The autonomous free shuttle gives rides in the Fremont area of Las Vegas. In addition to studying how the shuttle interacts in a live traffic environment in downtown Las Vegas’ busy Innovation District, AAA will survey riders on their experience in order to understand why a large percentage of consumers remain wary of driverless technology, and whether a personal experience changes their perception. AAA partnered with the city of Las Vegas, the Regional Transportation Commission of Southern Nevada (RTC) and Keolis North America (Keolis), which will operate and maintain the NAVYA Arma fully electric shuttle.

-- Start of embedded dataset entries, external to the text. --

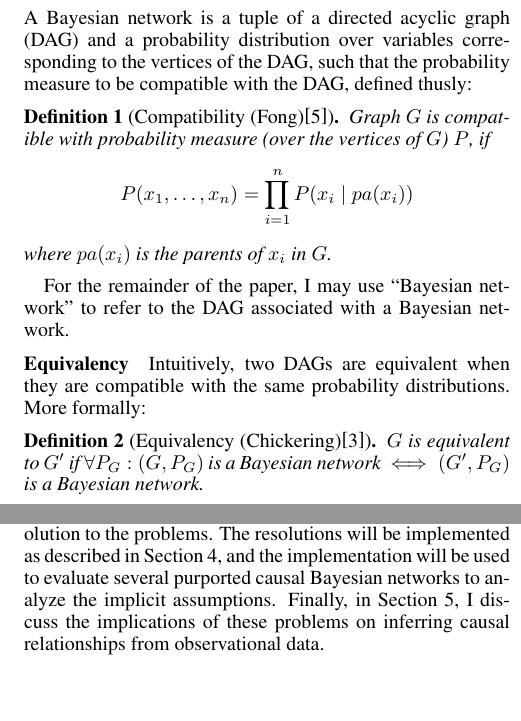
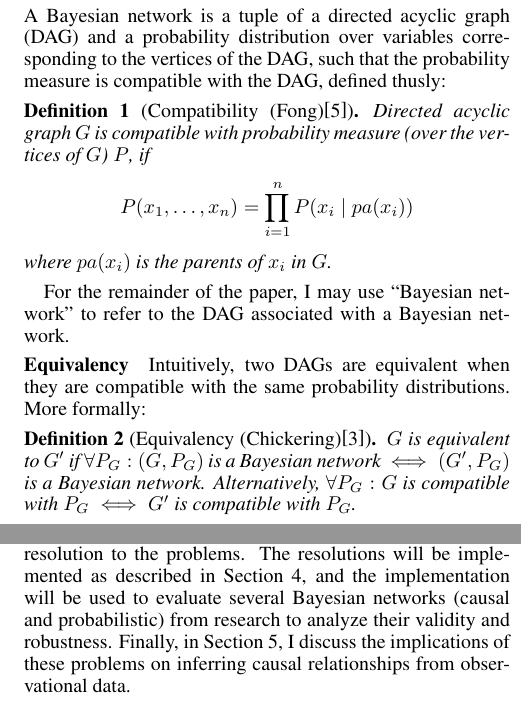
Before and after one commit to Crazycolorz5/BayesianNetworkRewriting, a LaTeX paper (document.tex): two parts of the columns of pages 1 and 2 of 8, joined at a grey line, cut so that both start at the same text, the shorter picture padded with empty space. Compiled offline with pdfLaTeX.

Commit message:
Edit intro.

```diff
--- a/document.tex
+++ b/document.tex
@@ -102,9 +102,9 @@
 
 	\section{Introduction}
 	\subsection{Equivalent Bayesian Networks}
-	A Bayesian network is a tuple of a directed acyclic graph (DAG) and a probability distribution over variables corresponding to the vertices of the DAG, such that the probability measure to be compatible with the DAG, defined thusly:
+	A Bayesian network is a tuple of a directed acyclic graph (DAG) and a probability distribution over variables corresponding to the vertices of the DAG, such that the probability measure is compatible with the DAG, defined thusly:
 	\begin{definition}[Compatibility (Fong)\cite{fong2013causal}]
-		Graph $G$ is compatible with probability measure (over the vertices of $G$) $P$, if
+		Directed acyclic graph $G$ is compatible with probability measure (over the vertices of $G$) $P$, if
 		$$
 		P(x_1, \dots, x_n) = \prod_{i=1}^n{P(x_i \mid pa(x_i))}
 		$$
@@ -115,6 +115,7 @@
 	\paragraph{Equivalency} Intuitively, two DAGs are equivalent when they are compatible with the same probability distributions. More formally:
 	\begin{definition}[Equivalency (Chickering)\cite{chickering2013transformational}]
 		$G$ is equivalent to $G'$ if $\forall P_G: (G, P_G)$ is a Bayesian network $\iff (G', P_G)$ is a Bayesian network.
+		Alternatively, $\forall P_G: G$ is compatible with $P_G \iff G'$ is compatible with $P_G$.
 	\end{definition}
 
 	For a simple example of equivalent Bayesian networks, consider the DAG of two nodes $A \rightarrow B$. The underlying probability distribution satisfies:
@@ -158,7 +159,7 @@
 	\subsection{Goals}
 	In Sections \ref{problemone} and \ref{problemtwo}. I will formalize the two problems briefly described.
 	Then, for each, I will present the theory for the resolution to the problems.
-	The resolutions will be implemented as described in Section \ref{evaluation}, and the implementation will be used to evaluate several purported causal Bayesian networks to analyze the implicit assumptions.
+	The resolutions will be implemented as described in Section \ref{evaluation}, and the implementation will be used to evaluate several Bayesian networks (causal and probabilistic) from research to analyze their validity and robustness.
 	Finally, in Section \ref{discussion}, I discuss the implications of these problems on inferring causal relationships from observational data.
 
 
```
Also changed, not shown: document.tex (2 more changed lines).
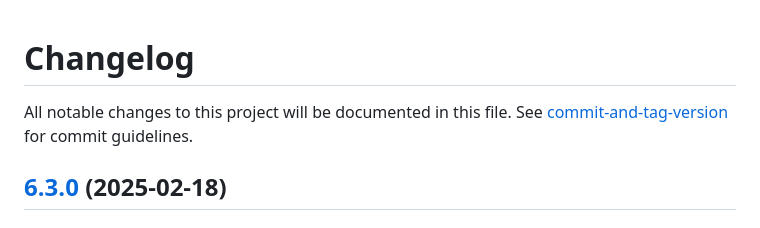
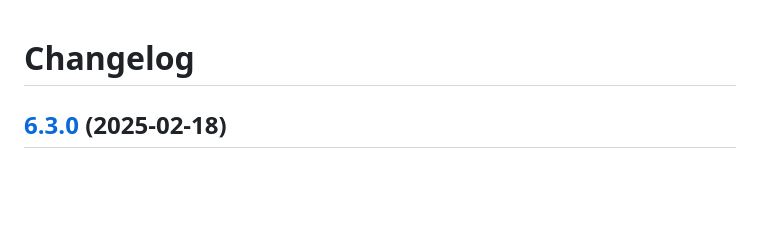
Before and after one commit to cfoster5/lookforward, a Markdown page: CHANGELOG.md, the part around the change. GitHub-like rendering; blank space fills up the shorter version.

Commit message:
chore: Remove reference to commit-and-tag-version in CHANGELOG.md

```diff
--- a/CHANGELOG.md
+++ b/CHANGELOG.md
@@ -1,6 +1,4 @@
 # Changelog
-
-All notable changes to this project will be documented in this file. See [commit-and-tag-version](https://github.com/absolute-version/commit-and-tag-version) for commit guidelines.
 
 ## [6.3.0](https://github.com/cfoster5/lookforward/compare/v6.2.6...v6.3.0) (2025-02-18)
 
```
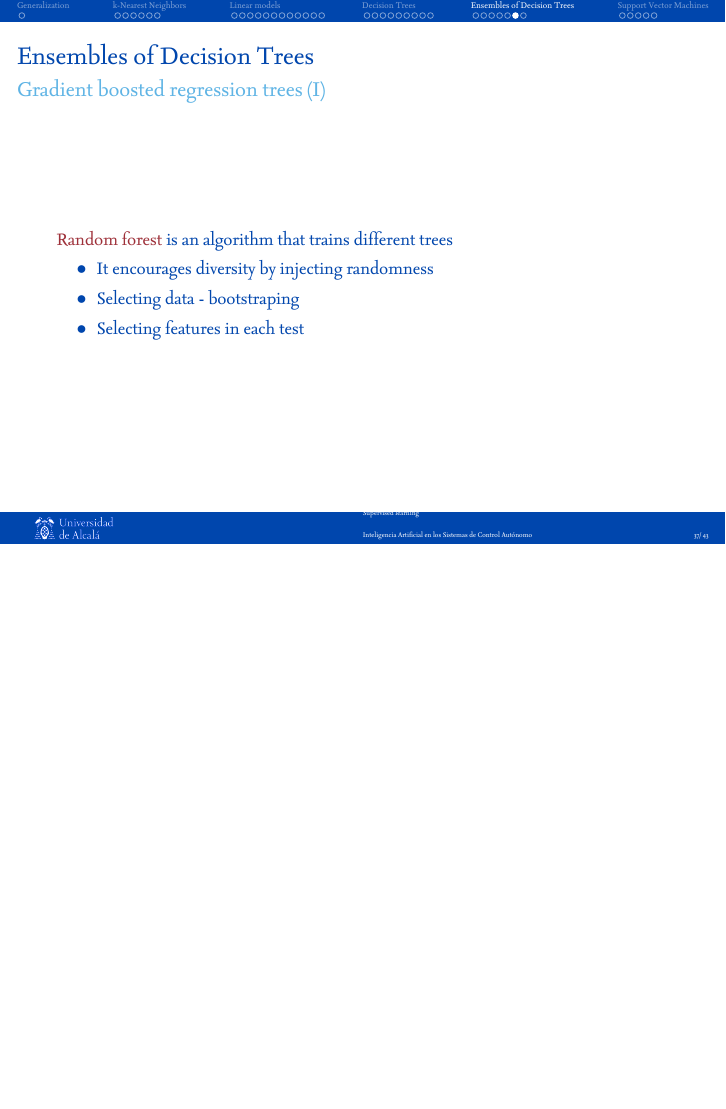
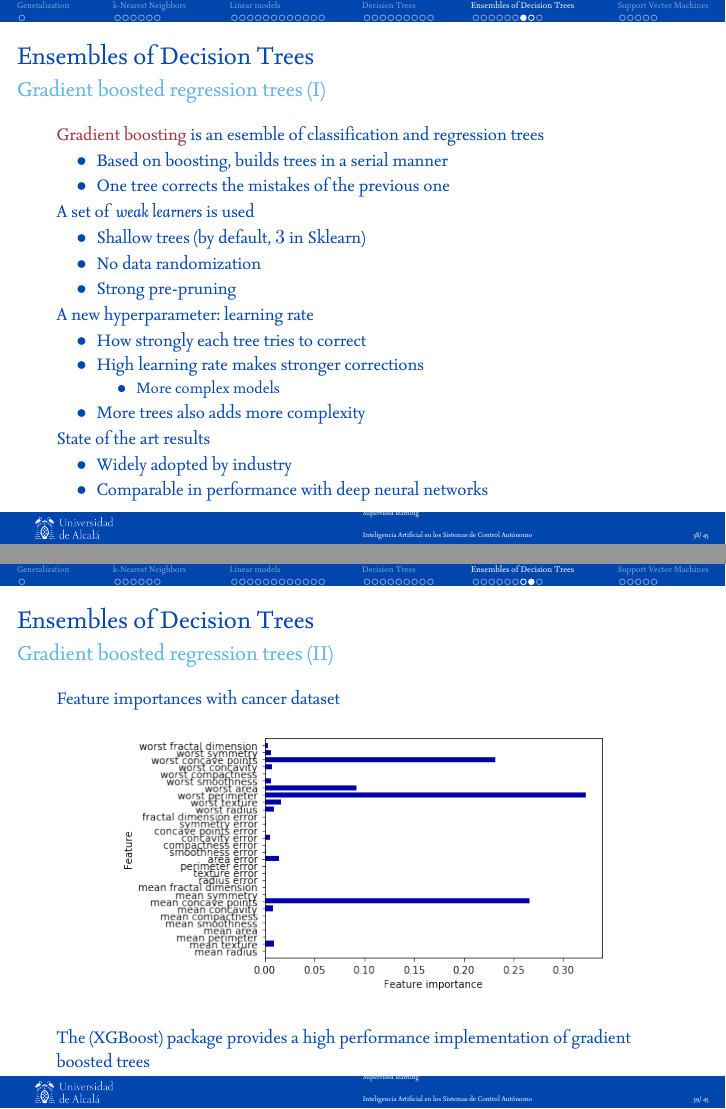
Before and after one commit to dfbarrero/dataCourse, LaTeX slides (supervised/supervised.tex): page 37 of 43 before the commit and pages 38 and 39 of 45 after it, the two joined at a grey line, the shorter picture padded with empty space. The pictures show the PDF file supervised/supervised-mcyte.pdf that the author committed with the source.

Commit message:
Ensembles of trees done

```diff
--- a/supervised/supervised.tex
+++ b/supervised/supervised.tex
@@ -1030,5 +1031,7 @@
 \end{frame}
 
 \begin{frame}{Ensembles of Decision Trees}{Analyzing random forests (III)}
+    Random forest classifier with MNIST dataset\\
+    \bigskip
     \begin{columns}
  	        %\column{.01\textwidth}
@@ -1049,11 +1046,3 @@
-    \alert{Random forest} is an algorithm that trains different trees
-    \begin{itemize}
-        \item It encourages diversity by injecting randomness
-        \item Selecting data - bootstraping
-        \item Selecting features in each test
-    \end{itemize}
-\end{frame}
-
 
 \IfStrEq{\modo}{muii}{
     \subsection{Scikit-Learn}
@@ -1093 +1084,6 @@
     \end{frame}
+}{}
+
+\subsection{Summary: Random forest}
+\begin{frame}{Ensembles of Decision Trees}{Summary: Random forest}
+	\begin{center}
@@ -1094,6 +1096,54 @@
+	 	                          & Parallelized         &   \\
+	 	\hline
+	\end{tabular}
+	\end{center}
+\end{frame}
+
+\subsection{Gradient boosted regression trees}
+\begin{frame}{Ensembles of Decision Trees}{Gradient boosted regression trees (I)}
+    \alert{Gradient boosting} is an esemble of classification and regression trees
+    \begin{itemize}
+        \item Based on boosting, builds trees in a serial manner
+        \item One tree corrects the mistakes of the previous one
+    \end{itemize}
+
+    A set of \textit{weak learners} is used
+    \begin{itemize}
+        \item Shallow trees (by default, $3$ in Sklearn)
+        \item No data randomization
+        \item Strong pre-pruning
+    \end{itemize}
+
+    A new hyperparameter: learning rate
+    \begin{itemize}
+        \item How strongly each tree tries to correct
+        \item High learning rate makes stronger corrections
+        \begin{itemize}
+            \item More complex models
+        \end{itemize}
+        \item More trees also adds more complexity
+    \end{itemize}
+
+    State of the art results
+    \begin{itemize}
+        \item Widely adopted by industry
+        \item Comparable in performance with deep neural networks
+    \end{itemize}
+\end{frame}
+
+\begin{frame}{Ensembles of Decision Trees}{Gradient boosted regression trees (II)}
+    Feature importances with cancer dataset\\
+    \bigskip
+    \centering \includegraphics[width=0.8\linewidth]{figs/gradientboosting.png}\\
+    \medskip
+    \flushleft The \href{https://xgboost.ai/}{(XGBoost)} package provides a high performance implementation of gradient boosted trees
+\end{frame}
+
+\IfStrEq{\modo}{muii}{
+    \subsection{Scikit-Learn}
 
     \begin{frame}{Ensembles of Decision Trees}{Ensembles of Decision Trees : Scikit-learn}
-        \begin{exampleblock}{\texttt{sklearn.ensemble.RandomForestRegressor}}
+        \begin{exampleblock}{\texttt{sklearn.ensemble.GradientBoostingClassifier}}
          \medskip
 
          \begin{columns}[T]
```
Also changed, not shown: supervised/figs/gradientboosting.png (added), supervised/supervised-mcyte.pdf, supervised/supervised-muii.pdf, supervised/supervised.tex (42 more changed lines).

Nevada was the first state in the country to pass legislation to legalize autonomous vehicle testing, and the city of Las Vegas recently hosted a policy conference on autonomous vehicles, led by Governor Brian Sandoval, the American Association of State Highway and Transportation Officials and the Nevada Department of Transportation.

Digital Trend’s Jeff Zurschmeide was on the shuttle. He reported that a medium-large delivery truck stopped in the street. The driver was trying to back his trailer into an alleyway on the left. The shuttle bus was stopped. The truck backed up towards it.

“As the driver was swinging the trailer into the alley, the tractor portion of the truck was coming right at us – very slowly.”

According to AAA Insurance, in case of an accident drivers should:

  • Stay safe. Turn on your hazard lights and move your car away from traffic if it is safe to do so. Be aware of risks from other cars, fire or debris.
  • Check yourself and others for injuries, and call 911 and an ambulance if needed.
  • Depending on the state, it may be required by law to notify law enforcement and submit a report after a crash. If law enforcement officers do not come to the scene, file a report by visiting a local police department or an insurance agency in the days after a crash. Having a report on file may help later if a liability claim is filed.
  • Record accident details, including the date, time of day and location. Don’t forget to note the other driver’s contact information, vehicle make and model, insurance company and policy number. Get driver’s license numbers if proof of insurance isn’t provided.
  • If possible, take photos of vehicle damage, license plates of all vehicles involved and location of crash.
  • Call the number on your AAA Insurance card to report your claim as soon as possible. Give details while they’re fresh in your mind.

However the shuttle didn’t have driver…..